Michael Rosen and Sir Quentin Blake join forces for a landmark new collection, focusing on migration and displacement. Michael's poems are divided into four: in the first series, he draws on his childhood as part of a first-generation Polish family living in London; in the second, on his perception of the War as a young boy; in the third, on his "missing" relatives and the Holocaust; and in the fourth, and final, on global experiences of migration. By turns charming, shocking and heart-breaking, this is an anthology with a story to tell and a powerful point to make: "You can only do something now."
Michael Rosen opens this powerful collection of poems about migration with these words: 'Poetry is the migrant: it travels. / Poetry is the witness: it listens. / Poetry is the survivor: it lasts.//'. This unique book brings together Rosen's personal memories, family history and contemporary concerns about the plight of migrants with Quentin Blake's distinctive and atmospheric illustrations. Its impact is considerable and, surely, lasting.
On the Move, Poems about Migration is in four sections. In the first, Rosen shares childhood memories of growing up in a Polish-Jewish family in post-war London. We are reminded of his deep interest in language, in this case related to his cultural heritage whether he is reflecting on his mother's mix of languages or his father's snatches of songs from around the world. His childhood lens revels in his discovery of the meaning of 'Shnobbra-gants' ('A Word', p.24). It's 'goose-beak' by the way but you need to read the poem! There are tastes too: his Bubbe (grandmother) making pickled cucumbers, his father's special concoction of 'matzo brei' (p.38), an unhealthy mix made illicitly for him when his mother is out. And there are understated but unmistakable experiences of prejudice encountered ('My Friend Roger', p.44; 'The New School', p.45).

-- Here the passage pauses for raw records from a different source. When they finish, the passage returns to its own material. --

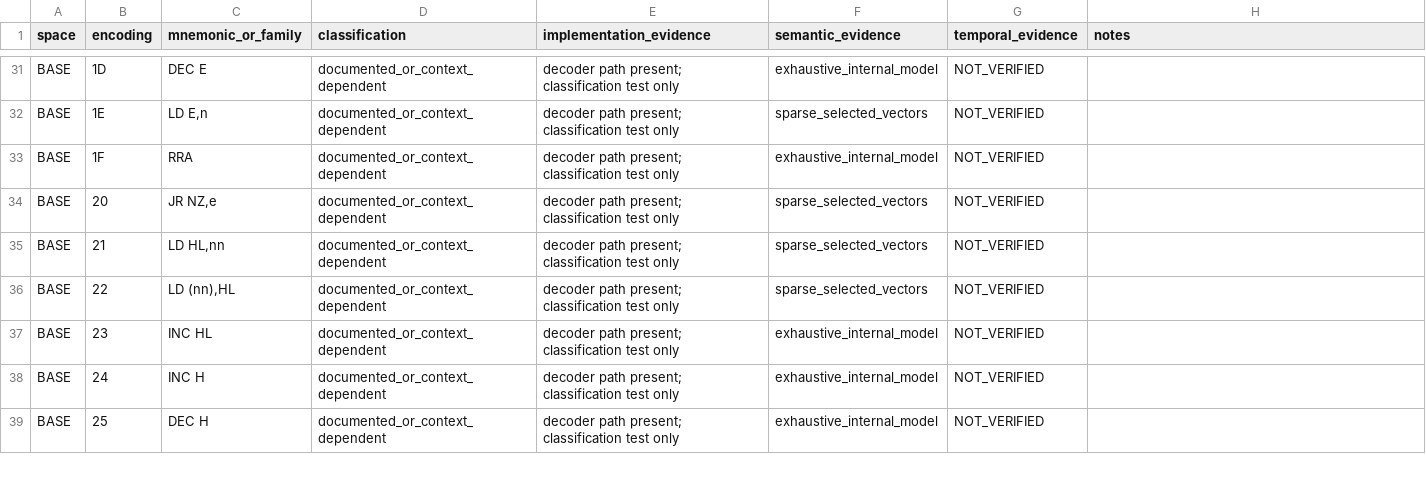
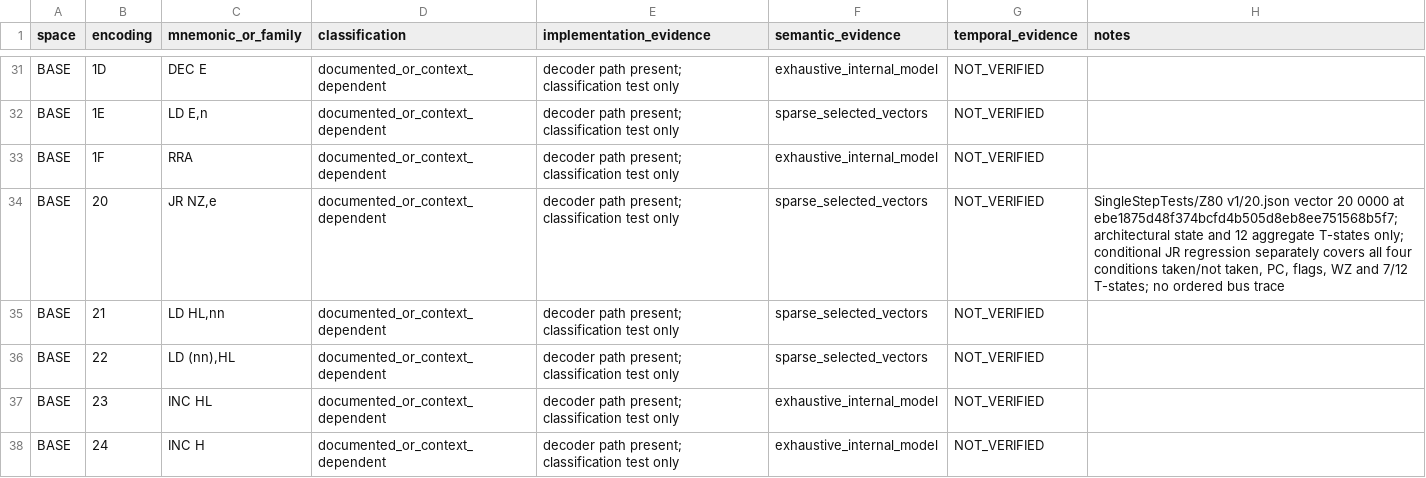
Before and after one commit to leonardo201800478/sega-emulator, a CSV file: docs/architecture/z80-sms-opcode-matrix.csv, drawn as a sheet; only a part is shown, gaps mark what is left out; the shorter side is filled out with more unchanged rows.

Commit message:
docs(z80): record pinned JR conditional vector coverage

```diff
--- a/docs/architecture/z80-sms-opcode-matrix.csv
+++ b/docs/architecture/z80-sms-opcode-matrix.csv
@@ -33,3 +33,3 @@
 "BASE","1F","RRA","documented_or_context_dependent","decoder path present; classification test only","exhaustive_internal_model","NOT_VERIFIED",""
-"BASE","20","JR NZ,e","documented_or_context_dependent","decoder path present; classification test only","sparse_selected_vectors","NOT_VERIFIED",""
+"BASE","20","JR NZ,e","documented_or_context_dependent","decoder path present; classification test only","sparse_selected_vectors","NOT_VERIFIED","SingleStepTests/Z80 v1/20.json vector 20 0000 at ebe1875d48f374bcfd4b505d8eb8ee751568b5f7; architectural state and 12 aggregate T-states only; conditional JR regression separately covers all four conditions taken/not taken, PC, flags, WZ and 7/12 T-states; no ordered bus trace"
 "BASE","21","LD HL,nn","documented_or_context_dependent","decoder path present; classification test only","sparse_selected_vectors","NOT_VERIFIED",""
```
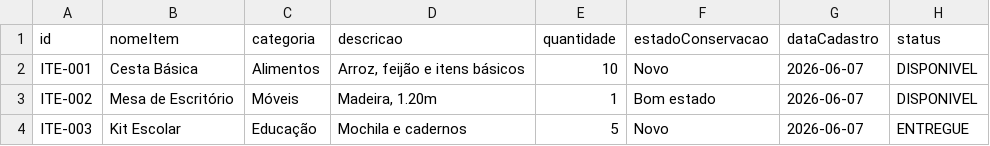
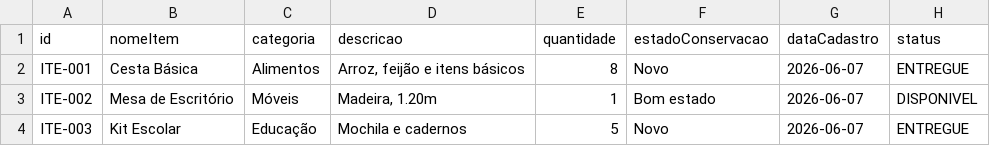
Before and after one commit to AlexGuerra95/Projeto-Rede-Solidaria-Java-OO, a CSV file: data/itens.csv, drawn as a sheet.

```diff
--- a/data/itens.csv
+++ b/data/itens.csv
@@ -1,3 +1,3 @@
 id;nomeItem;categoria;descricao;quantidade;estadoConservacao;dataCadastro;status
-ITE-001;Cesta Básica;Alimentos;Arroz, feijão e itens básicos;10;Novo;2026-06-07;DISPONIVEL
+ITE-001;Cesta Básica;Alimentos;Arroz, feijão e itens básicos;8;Novo;2026-06-07;ENTREGUE
 ITE-002;Mesa de Escritório;Móveis;Madeira, 1.20m;1;Bom estado;2026-06-07;DISPONIVEL
```
Also changed, not shown: data/beneficiarios.csv, data/doadores.csv, 9 other files.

The second section focuses on Rosen's parents' and grandparents' memories of World War 2. Seen through his childhood lens, it's not surprising that he was struck by an extraordinary juxtaposition of images recounted by his father who saw dinosaur skeletons from the Berlin Natural History Museum protruding through the snow in 1946: 'Great bones and skulls / rising up out of the snow / amongst heaps of broken brick / and broken glass' ('Skeletons', p.51). In 'Utah Beach' (p.59), the child watches Monsieur Piat who 'stands on the beach / his eyes disappearing into his face./ As is so often the case with Rosen's verse his spare, less-is-more text evoke so much: '… on this beach, / thousands of men jumped out of boats / and ran towards a gun that was placed / right were are standing.// Hundreds of men died.//'
Section three - ' The Migrants in Me' - reflects on and recounts the stories of 'missing' Jewish relatives prefaced by the incredibly moving 'The Absentees' (p.66): 'There are gaps, / there are blanks, / in the house / of my life;… there's a place / for them both / in the words / of my life//'. There are compelling narratives about uncles and cousins. His father didn't know what had happened to two French uncles (p.67): 'All I know is that they were there / at the beginning of the war, / and they weren't there at the end.//' And we learn much more about them in the next poem, 'Finding Out' (p.68).
'On the Move Again' is the final section offering sobering thoughts about the current global situation for migrants. A poem (p130) of the same name is the pivot for this section and indeed the whole collection: 'You know / You gotta go. / No time to grieve / You just gotta leave. … What you leave behind / Won't leave your mind. / But home is where you find it. / Home is where you find it. / Home is where you find it. / Home is where you find it. //'. The final poem in the collection 'Today' (p.134) concludes on this note: 'But you can do something now'. This precedes notes on how to help with information about charities and organisations that support refugees.
Scattered through the book are Quentin Blake's brilliant, scratchy and evocative illustrations stretching across double pages. Often a trail of migrants are making their slow, stooped way uphill in an anonymous landscape. In one they are trudging through water bowed down by the bundles on their backs. His muted palette of grey and purple is only alleviated on the cover as a group make their way against a sky of pink. Is this sunrise of sunset?
As I read 'Don't Drown' (p.108) I was reminded of the recent dramatic rise in contributions to the RNLI following a right-wing attack on the life-saving institution for running 'a taxi service for illegal immigration'. Rosen and Blake have highlighted the extraordinarily challenging migrations of millions of people and, like the RNLI, an unwavering commitment to recognise the humanity and human stories contained in each and every boat.
144 pages / Reviewed by Alison Kelly, consultant
Suggested Reading Age 9+